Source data
┄┄┄┄┄┄┄┄┄┄
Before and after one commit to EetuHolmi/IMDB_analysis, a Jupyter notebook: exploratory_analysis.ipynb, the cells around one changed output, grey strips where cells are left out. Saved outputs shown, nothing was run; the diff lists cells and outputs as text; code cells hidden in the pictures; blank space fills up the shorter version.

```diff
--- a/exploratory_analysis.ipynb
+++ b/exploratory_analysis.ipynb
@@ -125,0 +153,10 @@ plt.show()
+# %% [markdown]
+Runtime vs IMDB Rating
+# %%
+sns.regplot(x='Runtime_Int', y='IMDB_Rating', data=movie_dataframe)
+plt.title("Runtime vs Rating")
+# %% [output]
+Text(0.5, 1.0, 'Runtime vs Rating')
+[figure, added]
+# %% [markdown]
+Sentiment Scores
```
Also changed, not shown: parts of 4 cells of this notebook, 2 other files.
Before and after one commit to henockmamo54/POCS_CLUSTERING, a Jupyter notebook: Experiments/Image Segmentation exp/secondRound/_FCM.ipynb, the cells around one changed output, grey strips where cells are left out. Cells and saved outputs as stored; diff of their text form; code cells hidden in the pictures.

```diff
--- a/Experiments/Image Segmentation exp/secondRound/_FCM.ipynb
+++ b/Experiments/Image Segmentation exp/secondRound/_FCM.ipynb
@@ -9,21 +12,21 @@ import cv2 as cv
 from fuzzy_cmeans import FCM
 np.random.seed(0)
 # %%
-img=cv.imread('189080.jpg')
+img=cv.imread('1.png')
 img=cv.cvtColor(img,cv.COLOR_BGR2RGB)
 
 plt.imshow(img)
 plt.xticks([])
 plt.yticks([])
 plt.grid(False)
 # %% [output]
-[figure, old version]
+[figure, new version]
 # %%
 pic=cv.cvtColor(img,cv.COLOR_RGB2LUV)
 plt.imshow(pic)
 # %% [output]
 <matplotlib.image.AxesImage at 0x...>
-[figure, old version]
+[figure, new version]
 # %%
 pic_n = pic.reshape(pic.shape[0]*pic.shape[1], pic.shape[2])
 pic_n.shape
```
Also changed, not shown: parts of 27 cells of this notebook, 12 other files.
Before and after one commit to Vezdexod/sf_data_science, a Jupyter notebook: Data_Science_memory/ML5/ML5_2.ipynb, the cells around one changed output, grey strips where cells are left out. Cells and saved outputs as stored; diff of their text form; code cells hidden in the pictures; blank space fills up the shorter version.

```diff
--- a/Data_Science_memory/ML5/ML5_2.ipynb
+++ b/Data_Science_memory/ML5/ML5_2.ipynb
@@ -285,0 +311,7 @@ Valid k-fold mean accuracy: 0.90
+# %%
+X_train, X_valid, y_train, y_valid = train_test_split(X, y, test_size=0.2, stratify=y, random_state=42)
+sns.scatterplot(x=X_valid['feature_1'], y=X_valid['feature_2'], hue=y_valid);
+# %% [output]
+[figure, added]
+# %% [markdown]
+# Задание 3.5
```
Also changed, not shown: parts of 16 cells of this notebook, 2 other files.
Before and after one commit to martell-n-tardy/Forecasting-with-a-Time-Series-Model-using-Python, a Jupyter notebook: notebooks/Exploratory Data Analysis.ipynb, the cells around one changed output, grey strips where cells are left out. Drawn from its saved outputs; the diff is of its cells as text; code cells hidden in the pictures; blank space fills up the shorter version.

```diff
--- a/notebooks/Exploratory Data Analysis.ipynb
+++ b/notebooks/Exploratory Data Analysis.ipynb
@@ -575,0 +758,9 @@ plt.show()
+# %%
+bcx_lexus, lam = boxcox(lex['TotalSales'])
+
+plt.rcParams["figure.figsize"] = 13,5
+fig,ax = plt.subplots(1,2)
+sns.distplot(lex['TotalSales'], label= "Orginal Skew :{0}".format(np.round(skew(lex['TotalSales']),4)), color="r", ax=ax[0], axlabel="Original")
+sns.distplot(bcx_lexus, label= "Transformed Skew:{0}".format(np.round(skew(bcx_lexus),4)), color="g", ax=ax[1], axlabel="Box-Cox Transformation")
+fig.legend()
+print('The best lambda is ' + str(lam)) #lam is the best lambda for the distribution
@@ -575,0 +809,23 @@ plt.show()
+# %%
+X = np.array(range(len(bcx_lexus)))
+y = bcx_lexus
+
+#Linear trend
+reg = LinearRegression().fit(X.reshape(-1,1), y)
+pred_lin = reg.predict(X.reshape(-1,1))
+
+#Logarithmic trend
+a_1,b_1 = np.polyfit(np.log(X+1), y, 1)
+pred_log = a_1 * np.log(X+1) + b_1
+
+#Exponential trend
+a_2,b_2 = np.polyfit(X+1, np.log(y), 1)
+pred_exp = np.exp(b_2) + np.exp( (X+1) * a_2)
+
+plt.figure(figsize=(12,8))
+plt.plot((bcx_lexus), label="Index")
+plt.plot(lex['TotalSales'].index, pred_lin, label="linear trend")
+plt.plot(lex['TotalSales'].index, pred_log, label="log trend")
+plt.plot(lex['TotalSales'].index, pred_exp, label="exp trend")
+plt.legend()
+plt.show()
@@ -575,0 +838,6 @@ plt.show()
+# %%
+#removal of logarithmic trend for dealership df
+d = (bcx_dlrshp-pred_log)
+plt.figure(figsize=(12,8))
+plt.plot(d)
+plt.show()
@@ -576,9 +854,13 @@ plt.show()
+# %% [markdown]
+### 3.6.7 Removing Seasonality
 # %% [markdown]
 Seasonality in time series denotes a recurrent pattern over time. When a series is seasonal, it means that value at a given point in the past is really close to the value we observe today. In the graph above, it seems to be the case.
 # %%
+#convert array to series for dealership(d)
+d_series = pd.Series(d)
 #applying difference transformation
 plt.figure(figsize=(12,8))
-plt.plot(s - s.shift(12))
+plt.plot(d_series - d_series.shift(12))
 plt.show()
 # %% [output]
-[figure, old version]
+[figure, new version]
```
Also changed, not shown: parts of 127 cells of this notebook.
┄┄┄┄┄┄┄┄┄┄
_Assignment_
An exact written copy of every entry is the required answer.

_Response area_
Before and after one commit to EetuHolmi/IMDB_analysis, a Jupyter notebook: exploratory_analysis.ipynb, the cells around one changed output, grey strips where cells are left out. Saved outputs shown, nothing was run; the diff lists cells and outputs as text; code cells hidden in the pictures; blank space fills up the shorter version.

```diff
--- a/exploratory_analysis.ipynb
+++ b/exploratory_analysis.ipynb
@@ -125,0 +153,10 @@ plt.show()
+# %% [markdown]
+Runtime vs IMDB Rating
+# %%
+sns.regplot(x='Runtime_Int', y='IMDB_Rating', data=movie_dataframe)
+plt.title("Runtime vs Rating")
+# %% [output]
+Text(0.5, 1.0, 'Runtime vs Rating')
+[figure, added]
+# %% [markdown]
+Sentiment Scores
```
Also changed, not shown: parts of 4 cells of this notebook, 2 other files.
Before and after one commit to henockmamo54/POCS_CLUSTERING, a Jupyter notebook: Experiments/Image Segmentation exp/secondRound/_FCM.ipynb, the cells around one changed output, grey strips where cells are left out. Cells and saved outputs as stored; diff of their text form; code cells hidden in the pictures.

```diff
--- a/Experiments/Image Segmentation exp/secondRound/_FCM.ipynb
+++ b/Experiments/Image Segmentation exp/secondRound/_FCM.ipynb
@@ -9,21 +12,21 @@ import cv2 as cv
 from fuzzy_cmeans import FCM
 np.random.seed(0)
 # %%
-img=cv.imread('189080.jpg')
+img=cv.imread('1.png')
 img=cv.cvtColor(img,cv.COLOR_BGR2RGB)
 
 plt.imshow(img)
 plt.xticks([])
 plt.yticks([])
 plt.grid(False)
 # %% [output]
-[figure, old version]
+[figure, new version]
 # %%
 pic=cv.cvtColor(img,cv.COLOR_RGB2LUV)
 plt.imshow(pic)
 # %% [output]
 <matplotlib.image.AxesImage at 0x...>
-[figure, old version]
+[figure, new version]
 # %%
 pic_n = pic.reshape(pic.shape[0]*pic.shape[1], pic.shape[2])
 pic_n.shape
```
Also changed, not shown: parts of 27 cells of this notebook, 12 other files.
Before and after one commit to Vezdexod/sf_data_science, a Jupyter notebook: Data_Science_memory/ML5/ML5_2.ipynb, the cells around one changed output, grey strips where cells are left out. Cells and saved outputs as stored; diff of their text form; code cells hidden in the pictures; blank space fills up the shorter version.

```diff
--- a/Data_Science_memory/ML5/ML5_2.ipynb
+++ b/Data_Science_memory/ML5/ML5_2.ipynb
@@ -285,0 +311,7 @@ Valid k-fold mean accuracy: 0.90
+# %%
+X_train, X_valid, y_train, y_valid = train_test_split(X, y, test_size=0.2, stratify=y, random_state=42)
+sns.scatterplot(x=X_valid['feature_1'], y=X_valid['feature_2'], hue=y_valid);
+# %% [output]
+[figure, added]
+# %% [markdown]
+# Задание 3.5
```
Also changed, not shown: parts of 16 cells of this notebook, 2 other files.
Before and after one commit to martell-n-tardy/Forecasting-with-a-Time-Series-Model-using-Python, a Jupyter notebook: notebooks/Exploratory Data Analysis.ipynb, the cells around one changed output, grey strips where cells are left out. Drawn from its saved outputs; the diff is of its cells as text; code cells hidden in the pictures; blank space fills up the shorter version.

```diff
--- a/notebooks/Exploratory Data Analysis.ipynb
+++ b/notebooks/Exploratory Data Analysis.ipynb
@@ -575,0 +758,9 @@ plt.show()
+# %%
+bcx_lexus, lam = boxcox(lex['TotalSales'])
+
+plt.rcParams["figure.figsize"] = 13,5
+fig,ax = plt.subplots(1,2)
+sns.distplot(lex['TotalSales'], label= "Orginal Skew :{0}".format(np.round(skew(lex['TotalSales']),4)), color="r", ax=ax[0], axlabel="Original")
+sns.distplot(bcx_lexus, label= "Transformed Skew:{0}".format(np.round(skew(bcx_lexus),4)), color="g", ax=ax[1], axlabel="Box-Cox Transformation")
+fig.legend()
+print('The best lambda is ' + str(lam)) #lam is the best lambda for the distribution
@@ -575,0 +809,23 @@ plt.show()
+# %%
+X = np.array(range(len(bcx_lexus)))
+y = bcx_lexus
+
+#Linear trend
+reg = LinearRegression().fit(X.reshape(-1,1), y)
+pred_lin = reg.predict(X.reshape(-1,1))
+
+#Logarithmic trend
+a_1,b_1 = np.polyfit(np.log(X+1), y, 1)
+pred_log = a_1 * np.log(X+1) + b_1
+
+#Exponential trend
+a_2,b_2 = np.polyfit(X+1, np.log(y), 1)
+pred_exp = np.exp(b_2) + np.exp( (X+1) * a_2)
+
+plt.figure(figsize=(12,8))
+plt.plot((bcx_lexus), label="Index")
+plt.plot(lex['TotalSales'].index, pred_lin, label="linear trend")
+plt.plot(lex['TotalSales'].index, pred_log, label="log trend")
+plt.plot(lex['TotalSales'].index, pred_exp, label="exp trend")
+plt.legend()
+plt.show()
@@ -575,0 +838,6 @@ plt.show()
+# %%
+#removal of logarithmic trend for dealership df
+d = (bcx_dlrshp-pred_log)
+plt.figure(figsize=(12,8))
+plt.plot(d)
+plt.show()
@@ -576,9 +854,13 @@ plt.show()
+# %% [markdown]
+### 3.6.7 Removing Seasonality
 # %% [markdown]
 Seasonality in time series denotes a recurrent pattern over time. When a series is seasonal, it means that value at a given point in the past is really close to the value we observe today. In the graph above, it seems to be the case.
 # %%
+#convert array to series for dealership(d)
+d_series = pd.Series(d)
 #applying difference transformation
 plt.figure(figsize=(12,8))
-plt.plot(s - s.shift(12))
+plt.plot(d_series - d_series.shift(12))
 plt.show()
 # %% [output]
-[figure, old version]
+[figure, new version]
```
Also changed, not shown: parts of 127 cells of this notebook.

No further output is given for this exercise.